After reading your question I must say I do not understand what you want to do / what your current situation is.
Please supply more detail and possibly a diagram.
Dnx_7Author Commented:

Look at this scenario :

Service A : intranet
Service B : intranet/automation
Service C : automation

Service A only holds intranet concept and has no idea about automation.
Service C holds a reference to some table in automation system.

That's why, actually, my strategy is to create a third service (B) to aggregate results from the intranet AND automation/
eg : a user is created in the intranet (A) and has a unique id, this unique id is propagated into the automation service (C) as a business id.
so to have full information about a user + automation information, we request to service B. This one will request to both service to aggregate result to a "AutomatedUser".

More clear?

AndyAinscowFreelance programmer / ConsultantCommented:
That looks to be a sensible approach.
Let's consider other real world applications

Suppose I have an HR application (Application A)  and I have several other smaller homegrown applications (Application B, C, D, E, etc.).   These homegrown apps may allow users to update their own profile, lookup/log vacation days, search for coworker emails / job titles / etc, or even have some kind of org chart app.

If Application A (the HR application) is fairly robust it may have its own message broker / web services to allow reading/writing to the HR app.   However this is not always the case and even if it is, many organizations choose to have *ALL* cross-platform messaging handled through a single central messaging point.

This is what WebSphere Message Broker (WMB) was built for. WebSphere scales to handle millions of transactions across hundreds of applications per hour.
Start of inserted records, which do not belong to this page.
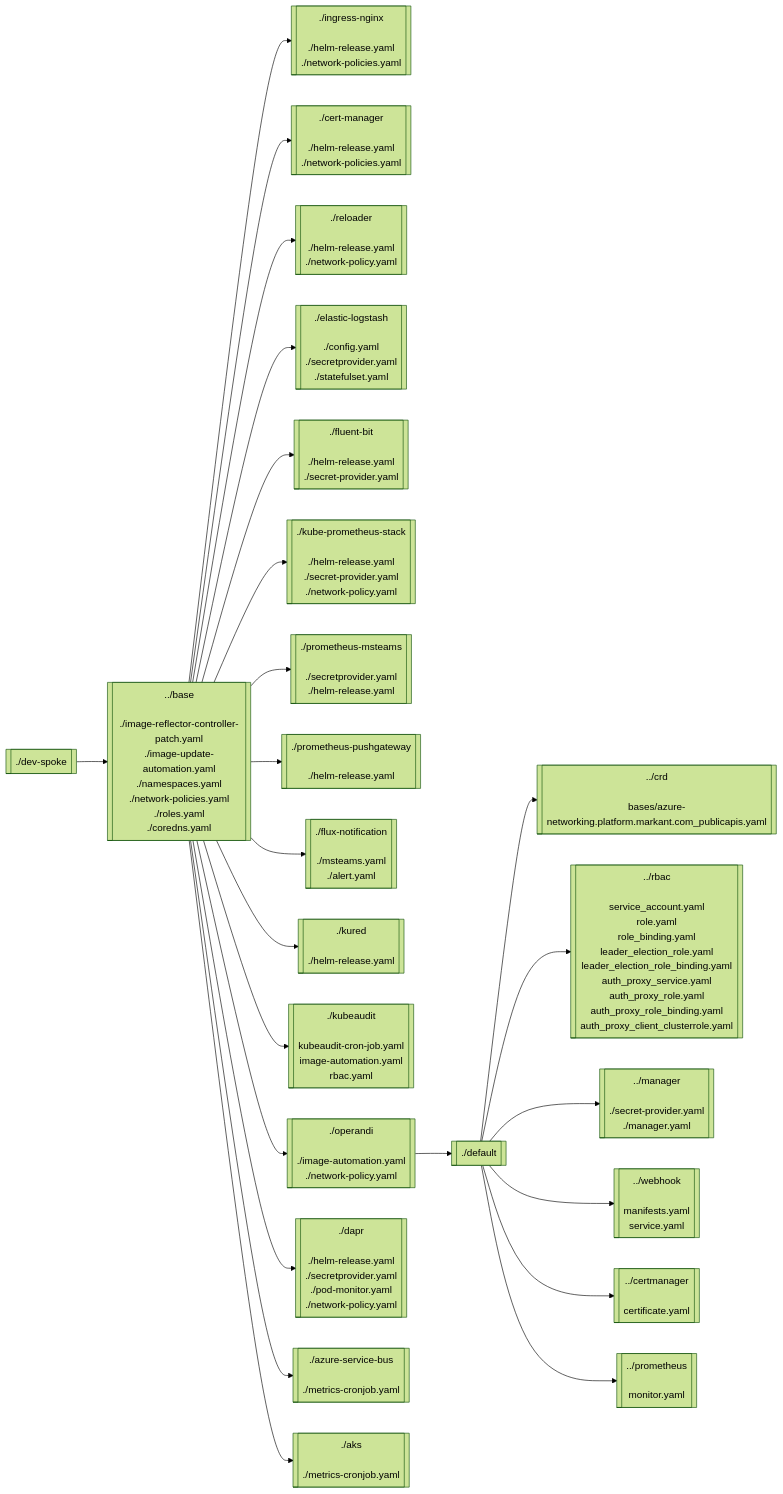
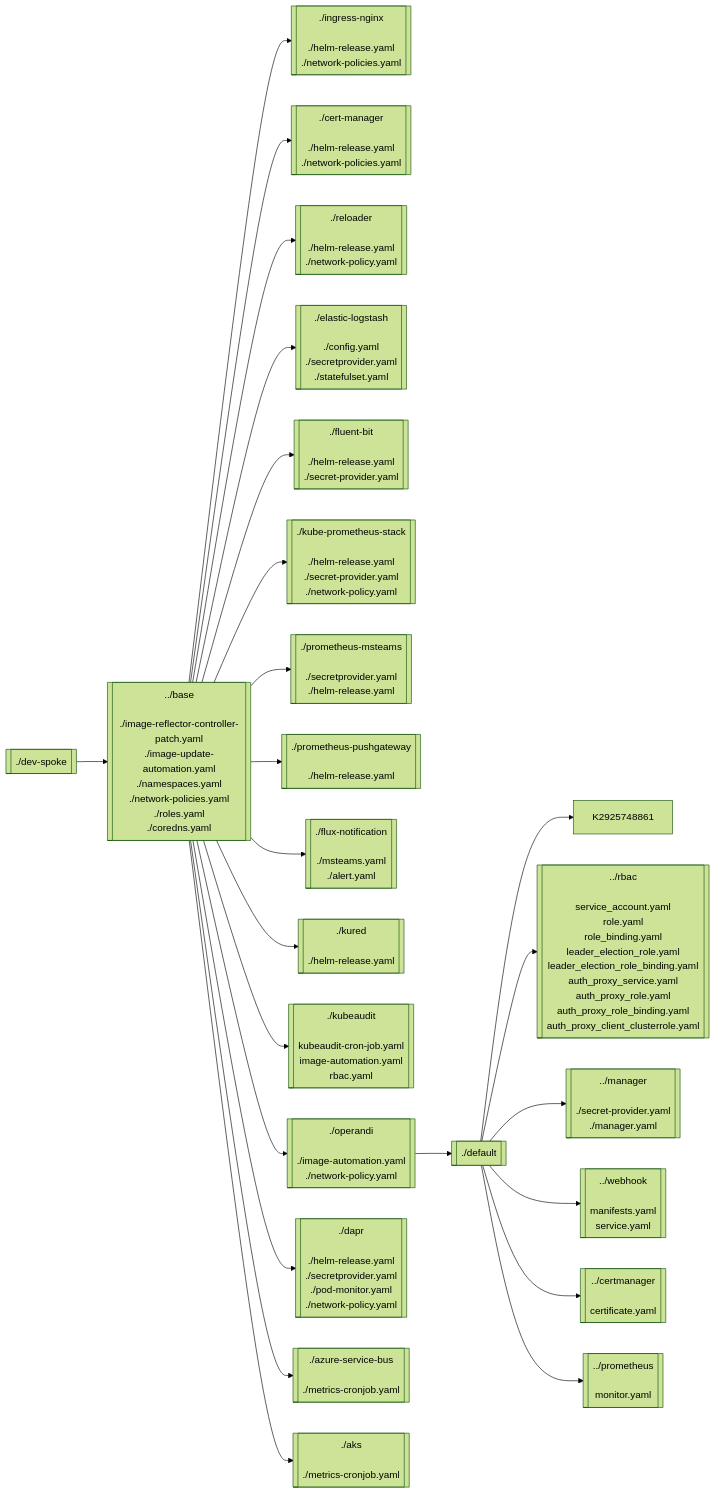
Before and after one commit to dv0gt/kustomize-graph-md: the fifth of 5 diagrams in README.md, drawn with Mermaid (forest theme). The commit also changed other lines of this file, not shown here.

````diff
--- a/README.md
+++ b/README.md
@@ -115,50 +115,49 @@
 ```mermaid
 flowchart LR
 K3692039636 --> K4134617231
 K4134617231 --> K1073288559
 K1073288559[[./ingress-nginx<br/><br/>./helm-release.yaml<br/>./network-policies.yaml]]
 K4134617231 --> K253602071
 K253602071[[./cert-manager<br/><br/>./helm-release.yaml<br/>./network-policies.yaml]]
 K4134617231 --> K3117942593
 K3117942593[[./reloader<br/><br/>./helm-release.yaml<br/>./network-policy.yaml]]
 K4134617231 --> K1199196442
 K1199196442[[./elastic-logstash<br/><br/>./config.yaml<br/>./secretprovider.yaml<br/>./statefulset.yaml]]
 K4134617231 --> K1738802803
 K1738802803[[./fluent-bit<br/><br/>./helm-release.yaml<br/>./secret-provider.yaml]]
 K4134617231 --> K3105005572
 K3105005572[[./kube-prometheus-stack<br/><br/>./helm-release.yaml<br/>./secret-provider.yaml<br/>./network-policy.yaml]]
 K4134617231 --> K888054092
 K888054092[[./prometheus-msteams<br/><br/>./secretprovider.yaml<br/>./helm-release.yaml]]
 K4134617231 --> K548728024
 K548728024[[./prometheus-pushgateway<br/><br/>./helm-release.yaml]]
 K4134617231 --> K2407379872
 K2407379872[[./flux-notification<br/><br/>./msteams.yaml<br/>./alert.yaml]]
 K4134617231 --> K2950914330
 K2950914330[[./kured<br/><br/>./helm-release.yaml]]
 K4134617231 --> K453883029
 K453883029[[./kubeaudit<br/><br/>kubeaudit-cron-job.yaml<br/>image-automation.yaml<br/>rbac.yaml]]
 K4134617231 --> K3736359115
 K3736359115 --> K3522928892
 K3522928892 --> K2925748861
-K2925748861[[../crd<br/><br/>bases/azure-networking.platform.markant.com_publicapis.yaml]]
 K3522928892 --> K1445474874
 K1445474874[[../rbac<br/><br/>service_account.yaml<br/>role.yaml<br/>role_binding.yaml<br/>leader_election_role.yaml<br/>leader_election_role_binding.yaml<br/>auth_proxy_service.yaml<br/>auth_proxy_role.yaml<br/>auth_proxy_role_binding.yaml<br/>auth_proxy_client_clusterrole.yaml]]
 K3522928892 --> K3160989825
 K3160989825[[../manager<br/><br/>./secret-provider.yaml<br/>./manager.yaml]]
 K3522928892 --> K527266939
 K527266939[[../webhook<br/><br/>manifests.yaml<br/>service.yaml]]
 K3522928892 --> K1457530395
 K1457530395[[../certmanager<br/><br/>certificate.yaml]]
 K3522928892 --> K1312330766
 K1312330766[[../prometheus<br/><br/>monitor.yaml]]
 K3522928892[[./default]]
 K3736359115[[./operandi<br/><br/>./image-automation.yaml<br/>./network-policy.yaml]]
 K4134617231 --> K3083283366
 K3083283366[[./dapr<br/><br/>./helm-release.yaml<br/>./secretprovider.yaml<br/>./pod-monitor.yaml<br/>./network-policy.yaml]]
 K4134617231 --> K2644734951
 K2644734951[[./azure-service-bus<br/><br/>./metrics-cronjob.yaml]]
 K4134617231 --> K1834586704
 K1834586704[[./aks<br/><br/>./metrics-cronjob.yaml]]
 K4134617231[[../base<br/><br/>./image-reflector-controller-patch.yaml<br/>./image-update-automation.yaml<br/>./namespaces.yaml<br/>./network-policies.yaml<br/>./roles.yaml<br/>./coredns.yaml]]
 K3692039636[[./dev-spoke]]
 ```
````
So... back to your question:  "Does creating a third web service to act as a translator between two distinct web services make sense?"   The answer is an emphatic "YES"

The real trick is to create the third web service in such a way that should you want to create more web services you should be able to simply plug them into the message broker service you are creating now.  You don't want to have to create a new translation web service every time you want to connect two services together.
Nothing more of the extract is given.